## Exercise requirements
Please retype the records below exactly, omitting any images.

## Extracted records
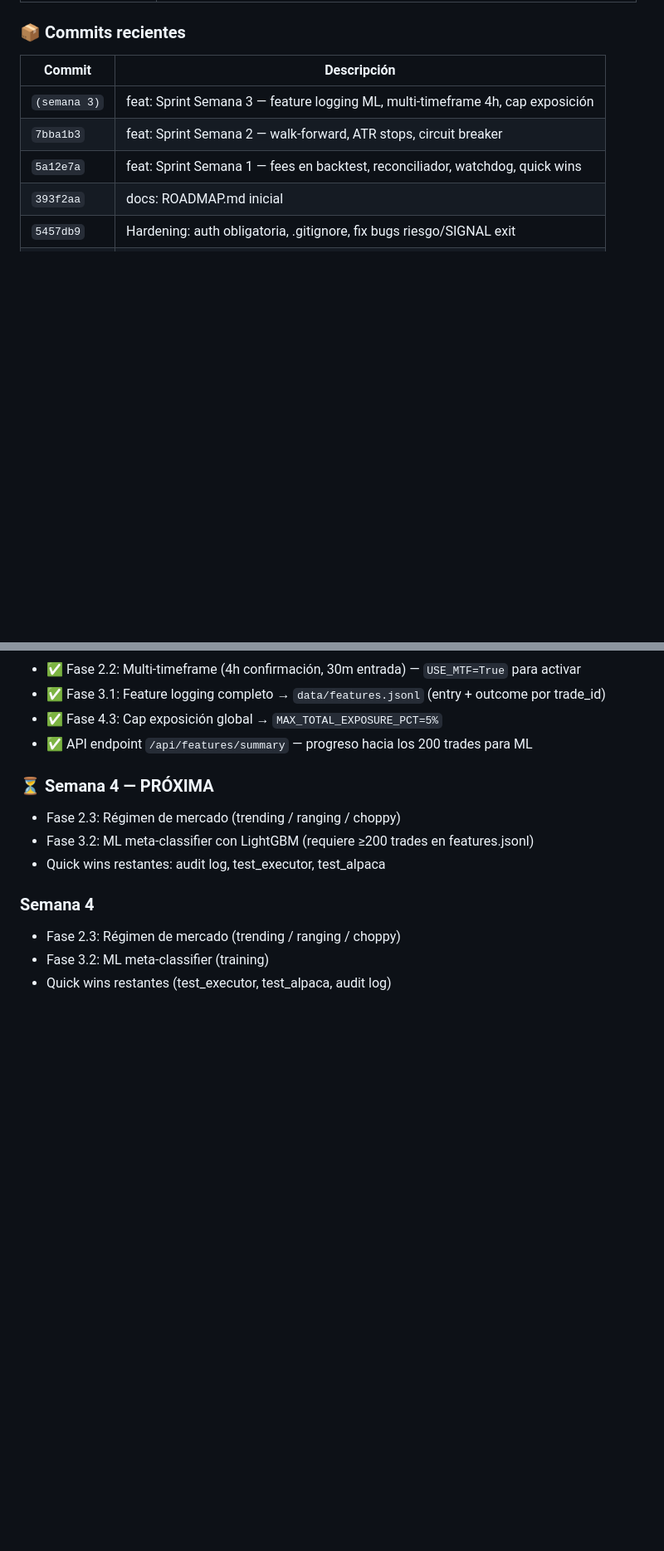
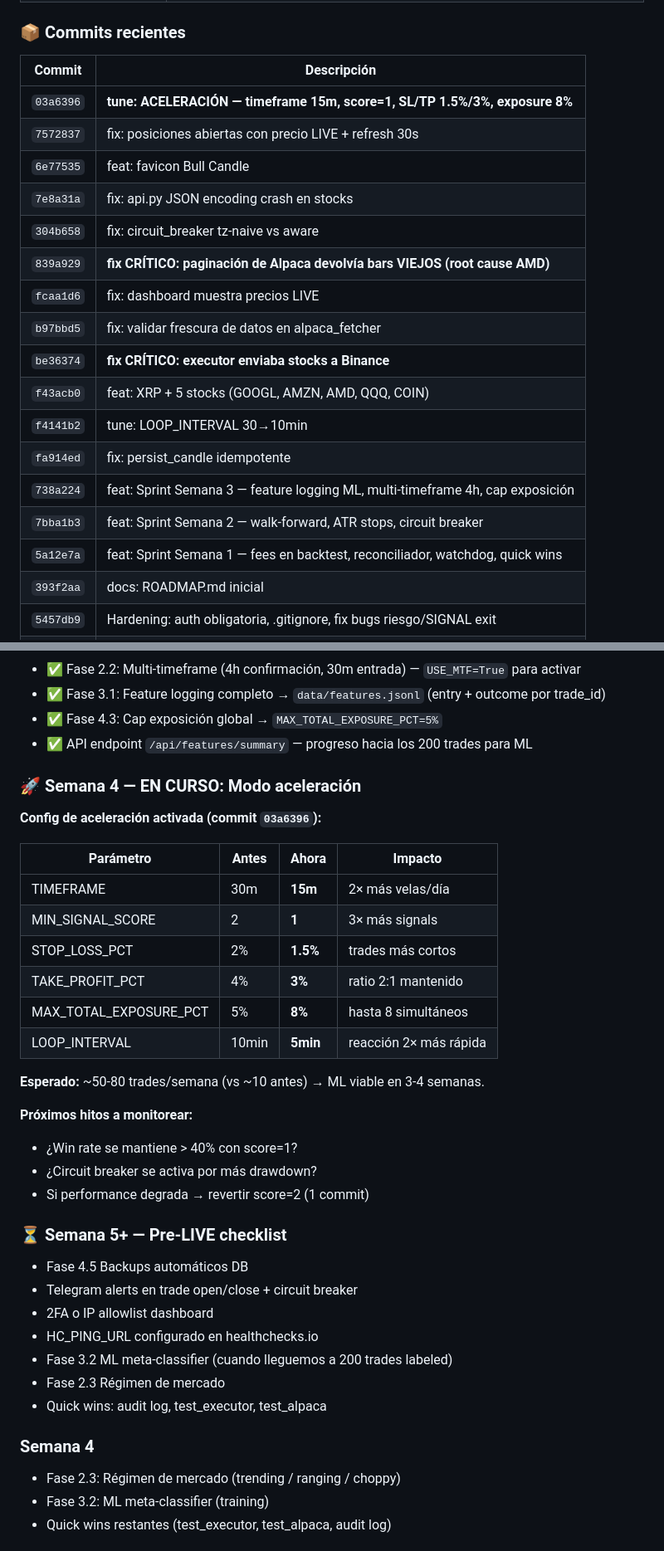
Before and after one commit to tomasduh/trading_bot, a Markdown page: ROADMAP.md, 2 parts joined by grey strips. Shown at 83% size. GitHub-like rendering; blank space fills up the shorter version.

Commit message:
docs: actualizar ROADMAP con config de aceleración y plan Semana 4

```diff
--- a/ROADMAP.md
+++ b/ROADMAP.md
@@ -34,7 +37,19 @@ Pasos a seguir, ordenados por prioridad y dificultad. Cada paso incluye **qué h
 
 | Commit | Descripción |
 |---|---|
-| `(semana 3)` | feat: Sprint Semana 3 — feature logging ML, multi-timeframe 4h, cap exposición |
+| `03a6396` | **tune: ACELERACIÓN — timeframe 15m, score=1, SL/TP 1.5%/3%, exposure 8%** |
+| `7572837` | fix: posiciones abiertas con precio LIVE + refresh 30s |
+| `6e77535` | feat: favicon Bull Candle |
+| `7e8a31a` | fix: api.py JSON encoding crash en stocks |
+| `304b658` | fix: circuit_breaker tz-naive vs aware |
+| `839a929` | **fix CRÍTICO: paginación de Alpaca devolvía bars VIEJOS (root cause AMD)** |
+| `fcaa1d6` | fix: dashboard muestra precios LIVE |
+| `b97bbd5` | fix: validar frescura de datos en alpaca_fetcher |
+| `be36374` | **fix CRÍTICO: executor enviaba stocks a Binance** |
+| `f43acb0` | feat: XRP + 5 stocks (GOOGL, AMZN, AMD, QQQ, COIN) |
+| `f4141b2` | tune: LOOP_INTERVAL 30→10min |
+| `fa914ed` | fix: persist_candle idempotente |
+| `738a224` | feat: Sprint Semana 3 — feature logging ML, multi-timeframe 4h, cap exposición |
 | `7bba1b3` | feat: Sprint Semana 2 — walk-forward, ATR stops, circuit breaker |
 | `5a12e7a` | feat: Sprint Semana 1 — fees en backtest, reconciliador, watchdog, quick wins |
 | `393f2aa` | docs: ROADMAP.md inicial |
@@ -467,10 +482,34 @@ fly secrets set BINANCE_API_KEY=... BINANCE_SECRET=... --app tomas-bot-trading
 - ✅ Fase 4.3: Cap exposición global → `MAX_TOTAL_EXPOSURE_PCT=5%`
 - ✅ API endpoint `/api/features/summary` — progreso hacia los 200 trades para ML
 
-### ⏳ Semana 4 — PRÓXIMA
-- Fase 2.3: Régimen de mercado (trending / ranging / choppy)
-- Fase 3.2: ML meta-classifier con LightGBM (requiere ≥200 trades en features.jsonl)
-- Quick wins restantes: audit log, test_executor, test_alpaca
+### 🚀 Semana 4 — EN CURSO: Modo aceleración
+
+**Config de aceleración activada (commit `03a6396`):**
+
+| Parámetro | Antes | Ahora | Impacto |
+|---|---|---|---|
+| TIMEFRAME | 30m | **15m** | 2× más velas/día |
+| MIN_SIGNAL_SCORE | 2 | **1** | 3× más signals |
+| STOP_LOSS_PCT | 2% | **1.5%** | trades más cortos |
+| TAKE_PROFIT_PCT | 4% | **3%** | ratio 2:1 mantenido |
+| MAX_TOTAL_EXPOSURE_PCT | 5% | **8%** | hasta 8 simultáneos |
+| LOOP_INTERVAL | 10min | **5min** | reacción 2× más rápida |
+
+**Esperado:** ~50-80 trades/semana (vs ~10 antes) → ML viable en 3-4 semanas.
+
+**Próximos hitos a monitorear:**
+- ¿Win rate se mantiene > 40% con score=1?
+- ¿Circuit breaker se activa por más drawdown?
+- Si performance degrada → revertir score=2 (1 commit)
+
+### ⏳ Semana 5+ — Pre-LIVE checklist
+- Fase 4.5 Backups automáticos DB
+- Telegram alerts en trade open/close + circuit breaker
+- 2FA o IP allowlist dashboard
+- HC_PING_URL configurado en healthchecks.io
+- Fase 3.2 ML meta-classifier (cuando lleguemos a 200 trades labeled)
+- Fase 2.3 Régimen de mercado
+- Quick wins: audit log, test_executor, test_alpaca
 
 ### Semana 4
 - Fase 2.3: Régimen de mercado (trending / ranging / choppy)
```
Also changed, not shown: other parts of ROADMAP.md (+7 -4 lines).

## Task solution
Before and after one commit to tomasduh/trading_bot, a Markdown page: ROADMAP.md, 2 parts joined by grey strips. Shown at 83% size. GitHub-like rendering; blank space fills up the shorter version.

Commit message:
docs: actualizar ROADMAP con config de aceleración y plan Semana 4

```diff
--- a/ROADMAP.md
+++ b/ROADMAP.md
@@ -34,7 +37,19 @@ Pasos a seguir, ordenados por prioridad y dificultad. Cada paso incluye **qué h
 
 | Commit | Descripción |
 |---|---|
-| `(semana 3)` | feat: Sprint Semana 3 — feature logging ML, multi-timeframe 4h, cap exposición |
+| `03a6396` | **tune: ACELERACIÓN — timeframe 15m, score=1, SL/TP 1.5%/3%, exposure 8%** |
+| `7572837` | fix: posiciones abiertas con precio LIVE + refresh 30s |
+| `6e77535` | feat: favicon Bull Candle |
+| `7e8a31a` | fix: api.py JSON encoding crash en stocks |
+| `304b658` | fix: circuit_breaker tz-naive vs aware |
+| `839a929` | **fix CRÍTICO: paginación de Alpaca devolvía bars VIEJOS (root cause AMD)** |
+| `fcaa1d6` | fix: dashboard muestra precios LIVE |
+| `b97bbd5` | fix: validar frescura de datos en alpaca_fetcher |
+| `be36374` | **fix CRÍTICO: executor enviaba stocks a Binance** |
+| `f43acb0` | feat: XRP + 5 stocks (GOOGL, AMZN, AMD, QQQ, COIN) |
+| `f4141b2` | tune: LOOP_INTERVAL 30→10min |
+| `fa914ed` | fix: persist_candle idempotente |
+| `738a224` | feat: Sprint Semana 3 — feature logging ML, multi-timeframe 4h, cap exposición |
 | `7bba1b3` | feat: Sprint Semana 2 — walk-forward, ATR stops, circuit breaker |
 | `5a12e7a` | feat: Sprint Semana 1 — fees en backtest, reconciliador, watchdog, quick wins |
 | `393f2aa` | docs: ROADMAP.md inicial |
@@ -467,10 +482,34 @@ fly secrets set BINANCE_API_KEY=... BINANCE_SECRET=... --app tomas-bot-trading
 - ✅ Fase 4.3: Cap exposición global → `MAX_TOTAL_EXPOSURE_PCT=5%`
 - ✅ API endpoint `/api/features/summary` — progreso hacia los 200 trades para ML
 
-### ⏳ Semana 4 — PRÓXIMA
-- Fase 2.3: Régimen de mercado (trending / ranging / choppy)
-- Fase 3.2: ML meta-classifier con LightGBM (requiere ≥200 trades en features.jsonl)
-- Quick wins restantes: audit log, test_executor, test_alpaca
+### 🚀 Semana 4 — EN CURSO: Modo aceleración
+
+**Config de aceleración activada (commit `03a6396`):**
+
+| Parámetro | Antes | Ahora | Impacto |
+|---|---|---|---|
+| TIMEFRAME | 30m | **15m** | 2× más velas/día |
+| MIN_SIGNAL_SCORE | 2 | **1** | 3× más signals |
+| STOP_LOSS_PCT | 2% | **1.5%** | trades más cortos |
+| TAKE_PROFIT_PCT | 4% | **3%** | ratio 2:1 mantenido |
+| MAX_TOTAL_EXPOSURE_PCT | 5% | **8%** | hasta 8 simultáneos |
+| LOOP_INTERVAL | 10min | **5min** | reacción 2× más rápida |
+
+**Esperado:** ~50-80 trades/semana (vs ~10 antes) → ML viable en 3-4 semanas.
+
+**Próximos hitos a monitorear:**
+- ¿Win rate se mantiene > 40% con score=1?
+- ¿Circuit breaker se activa por más drawdown?
+- Si performance degrada → revertir score=2 (1 commit)
+
+### ⏳ Semana 5+ — Pre-LIVE checklist
+- Fase 4.5 Backups automáticos DB
+- Telegram alerts en trade open/close + circuit breaker
+- 2FA o IP allowlist dashboard
+- HC_PING_URL configurado en healthchecks.io
+- Fase 3.2 ML meta-classifier (cuando lleguemos a 200 trades labeled)
+- Fase 2.3 Régimen de mercado
+- Quick wins: audit log, test_executor, test_alpaca
 
 ### Semana 4
 - Fase 2.3: Régimen de mercado (trending / ranging / choppy)
```
Also changed, not shown: other parts of ROADMAP.md (+7 -4 lines).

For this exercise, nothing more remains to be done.